_Instructions to follow_:
Copy all lines in the data that contain the string "Players".

_Provided information_:

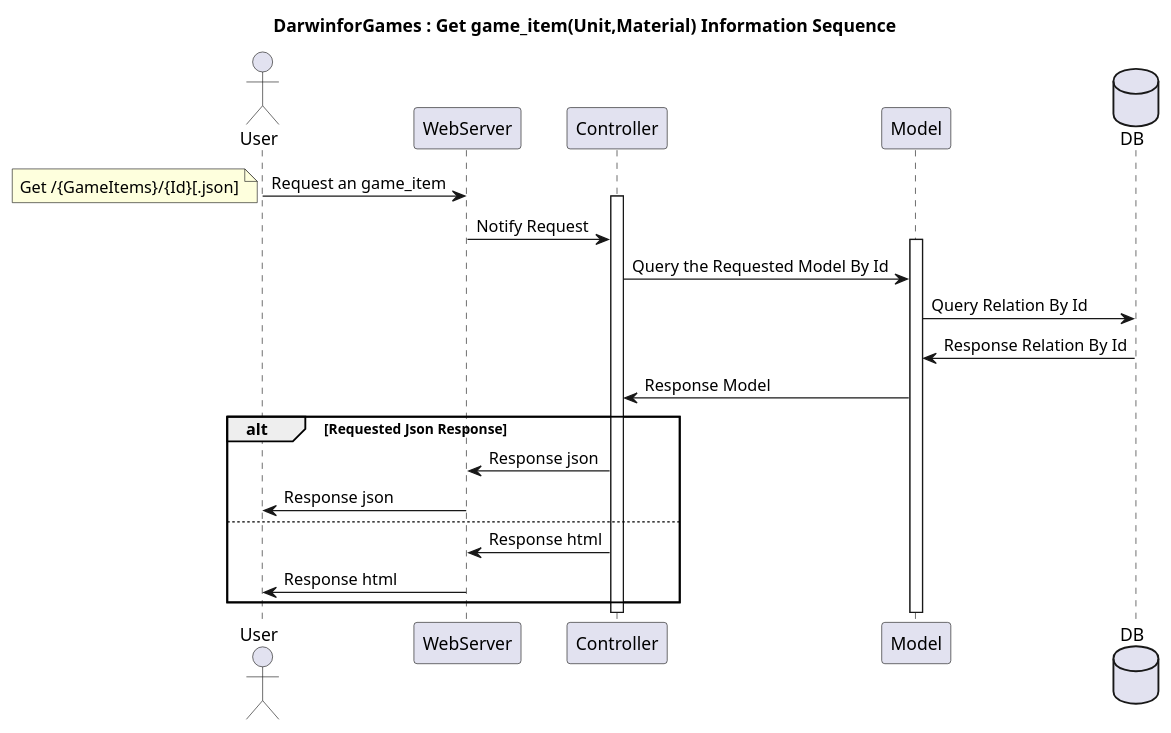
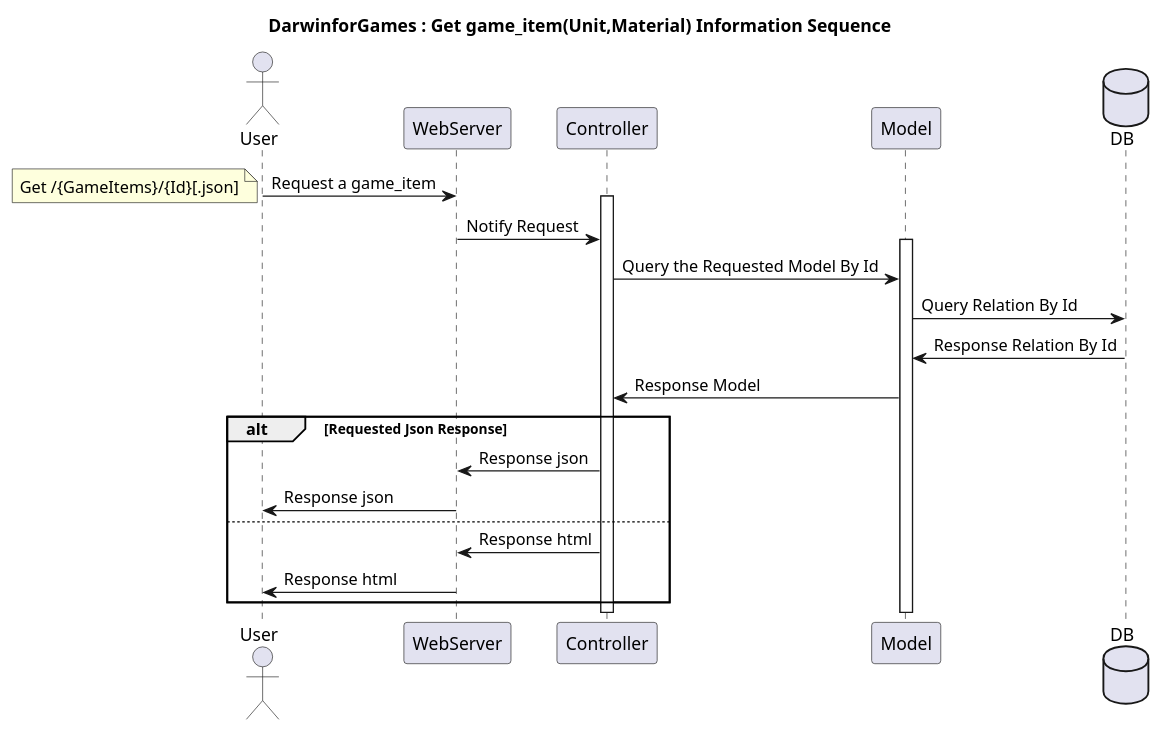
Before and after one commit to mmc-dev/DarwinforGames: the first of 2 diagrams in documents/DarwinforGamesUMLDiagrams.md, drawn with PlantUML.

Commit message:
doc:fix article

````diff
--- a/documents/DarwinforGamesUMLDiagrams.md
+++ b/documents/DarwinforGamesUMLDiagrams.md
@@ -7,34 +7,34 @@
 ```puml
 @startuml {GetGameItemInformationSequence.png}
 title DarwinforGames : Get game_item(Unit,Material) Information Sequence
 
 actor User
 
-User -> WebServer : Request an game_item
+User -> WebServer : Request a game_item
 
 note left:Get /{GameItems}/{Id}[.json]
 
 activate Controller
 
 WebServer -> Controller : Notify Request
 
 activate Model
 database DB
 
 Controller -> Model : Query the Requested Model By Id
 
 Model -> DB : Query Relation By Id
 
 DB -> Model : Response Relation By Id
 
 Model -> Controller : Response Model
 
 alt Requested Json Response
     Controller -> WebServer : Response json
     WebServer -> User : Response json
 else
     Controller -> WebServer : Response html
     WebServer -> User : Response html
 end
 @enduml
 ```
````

---

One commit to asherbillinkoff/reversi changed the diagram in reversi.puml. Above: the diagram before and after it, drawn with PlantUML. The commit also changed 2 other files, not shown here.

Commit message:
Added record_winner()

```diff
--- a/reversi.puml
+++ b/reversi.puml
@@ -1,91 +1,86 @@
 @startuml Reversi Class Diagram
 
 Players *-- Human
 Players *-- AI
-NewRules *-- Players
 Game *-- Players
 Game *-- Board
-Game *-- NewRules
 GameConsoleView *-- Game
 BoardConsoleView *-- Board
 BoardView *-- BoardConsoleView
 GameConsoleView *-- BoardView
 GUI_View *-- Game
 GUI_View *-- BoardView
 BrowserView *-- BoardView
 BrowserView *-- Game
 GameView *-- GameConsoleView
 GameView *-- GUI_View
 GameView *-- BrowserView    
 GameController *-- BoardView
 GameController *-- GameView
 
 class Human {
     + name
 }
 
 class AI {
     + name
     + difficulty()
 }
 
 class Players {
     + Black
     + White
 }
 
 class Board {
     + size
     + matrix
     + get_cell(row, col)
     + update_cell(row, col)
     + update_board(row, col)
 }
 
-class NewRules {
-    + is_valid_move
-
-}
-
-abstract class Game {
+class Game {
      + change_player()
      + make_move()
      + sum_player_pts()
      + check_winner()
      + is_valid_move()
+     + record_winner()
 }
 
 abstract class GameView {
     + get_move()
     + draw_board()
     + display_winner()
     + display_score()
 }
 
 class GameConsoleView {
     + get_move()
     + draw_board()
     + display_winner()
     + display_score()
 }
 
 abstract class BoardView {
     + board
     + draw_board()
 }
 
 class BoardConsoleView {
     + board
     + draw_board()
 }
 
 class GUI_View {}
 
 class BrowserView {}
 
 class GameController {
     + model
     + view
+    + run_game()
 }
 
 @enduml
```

_The answer_:
 Players *-- Human
 Players *-- AI
-NewRules *-- Players
 Game *-- Players
 class Players {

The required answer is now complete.